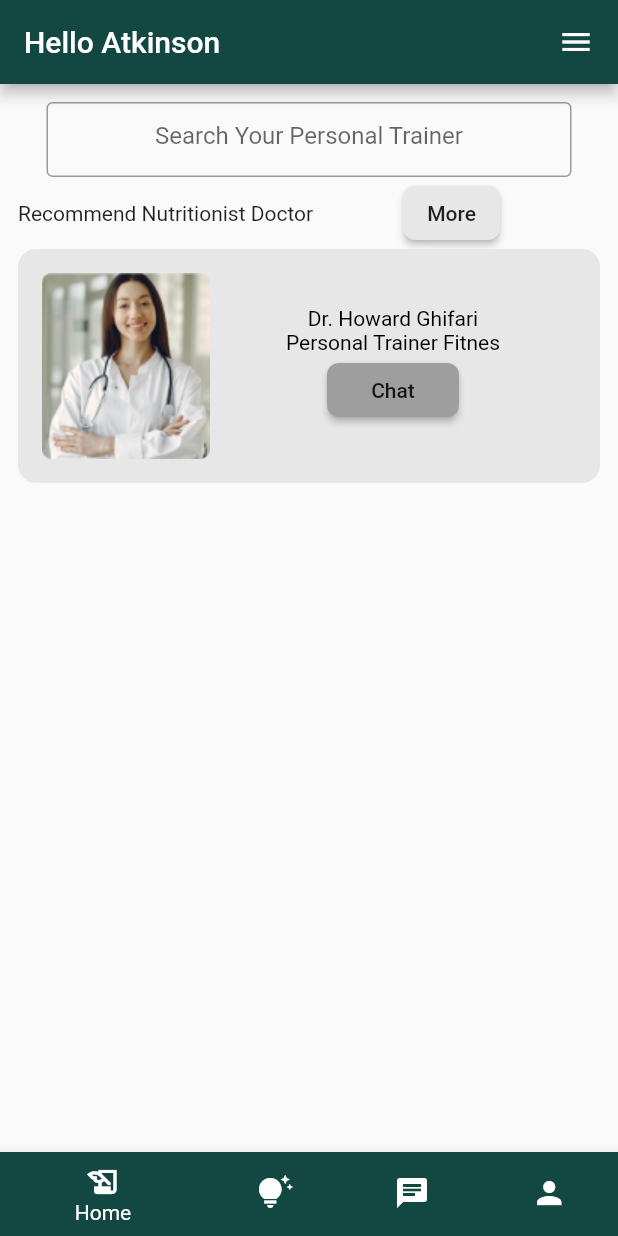
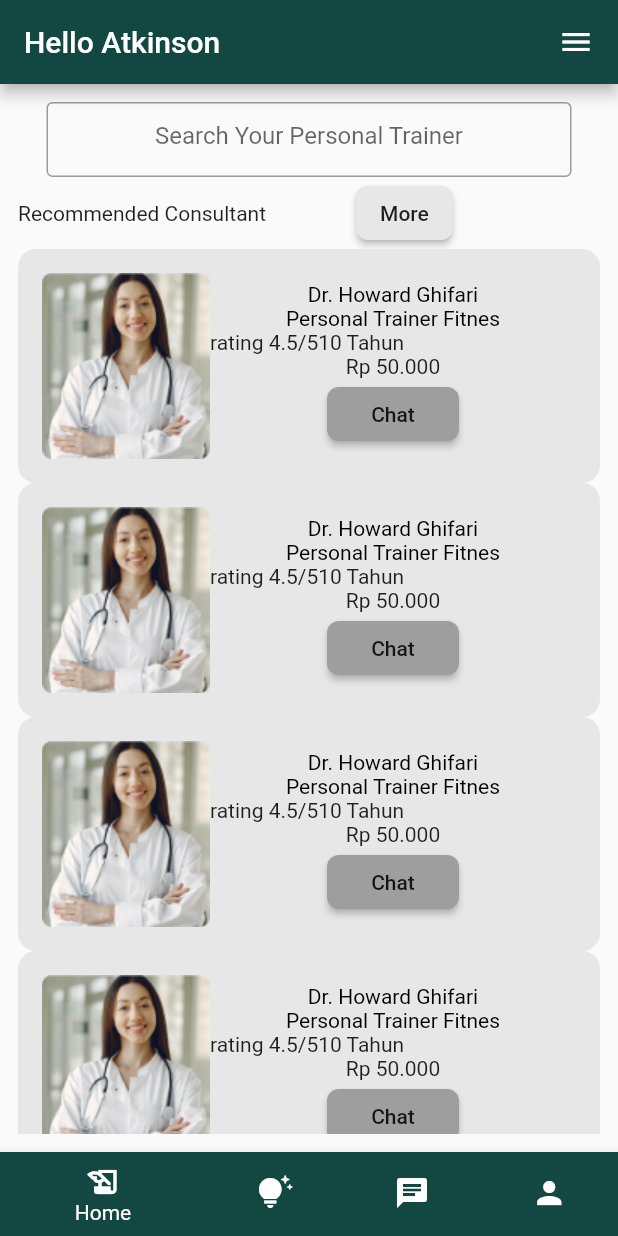
Before and after one commit to dardardardar/getfit, a Flutter app: the screen it shows after launch, on a phone screen of 412 x 824 dp. Run offline on Flutter 3.47's test engine with Material 2 defaults, Android fonts, the phone set to English and light mode, and no system bars; our stand-ins replace firebase_auth, firebase_core; missing offline and left inert: dart:ffi; accounts and stored records are empty.

Commit message:
consultation page

```diff
--- a/lib/views/consultation.dart
+++ b/lib/views/consultation.dart
@@ -45,7 +45,7 @@
                 // mainAxisAlignment: MainAxisAlignment.center,
                 // crossAxisAlignment: CrossAxisAlignment.center,
                 children: <Widget>[
-                  Text('Recommend Nutritionist Doctor'),
+                  Text('Recommended Consultant'),
                   Container(
                     margin: EdgeInsets.only(left: 60),
                     child: MaterialButton(
@@ -62,6 +62,34 @@
                 ],
               ),
               profileCard(),
+              profileCard(),
+              profileCard(),
+              profileCard(),
+              Row(
+                // mainAxisAlignment: MainAxisAlignment.center,
+                // crossAxisAlignment: CrossAxisAlignment.center,
+                children: <Widget>[
+                  Text('Specialist Personal trainer or Doctor'),
+                ],
+              ),
+              Row(
+                mainAxisAlignment: MainAxisAlignment.center,
+                crossAxisAlignment: CrossAxisAlignment.center,
+                children: <Widget>[
+                  Container(
+                      margin: EdgeInsets.all(12), child: personaltrainerCard()),
+                  const SizedBox(
+                    width: 12,
+                  ),
+                  Container(
+                      margin: EdgeInsets.all(12), child: personaltrainerCard()),
+                  const SizedBox(
+                    width: 12,
+                  ),
+                  Container(
+                      margin: EdgeInsets.all(12), child: personaltrainerCard())
+                ],
+              ),
             ],
           ),
         ),
@@ -116,6 +144,12 @@
                     'Personal Trainer Fitnes',
                     style: TextStyle(color: Color.fromARGB(255, 0, 0, 0)),
                   ),
+                  Container(
+                    child: Row(
+                      children: [Text('rating 4.5/5'), Text('10 Tahun')],
+                    ),
+                  ),
+                  Text('Rp 50.000'),
                   MaterialButton(
                     color: Colors.grey,
                     onPressed: () {},
@@ -130,3 +164,38 @@
         ),
       ));
 }
+
+Widget personaltrainerCard() {
+  return ClipRRect(
+    borderRadius: BorderRadius.circular(12),
+    child: Container(
+      decoration: BoxDecoration(
+        color: LibColors.color_white,
+        boxShadow: [
+          BoxShadow(
+            color: Colors.grey.withOpacity(0.8),
+            spreadRadius: 10,
+            blurRadius: 10,
+            offset: Offset(0, 12), // changes position of shadow
+          ),
+        ],
+      ),
+      padding: EdgeInsets.all(8),
+      child: Column(
+        mainAxisSize: MainAxisSize.min,
+        crossAxisAlignment: CrossAxisAlignment.center,
+        children: [
+          Image(
+              image: AssetImage("assets/images/pticon.png"), fit: BoxFit.cover),
+          Text(
+            'Fat'.toUpperCase(),
+            style: TextStyle(
+              color: LibColors.primary_color,
+              fontWeight: FontWeight.bold,
+            ),
+          ),
+        ],
+      ),
+    ),
+  );
+}
```
Also changed, not shown: assets/images/pticon.png (added).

# Required action:
The reply should consist solely of the number of lines in the records that include "crossAxisAlignment".

# Expected answer:
4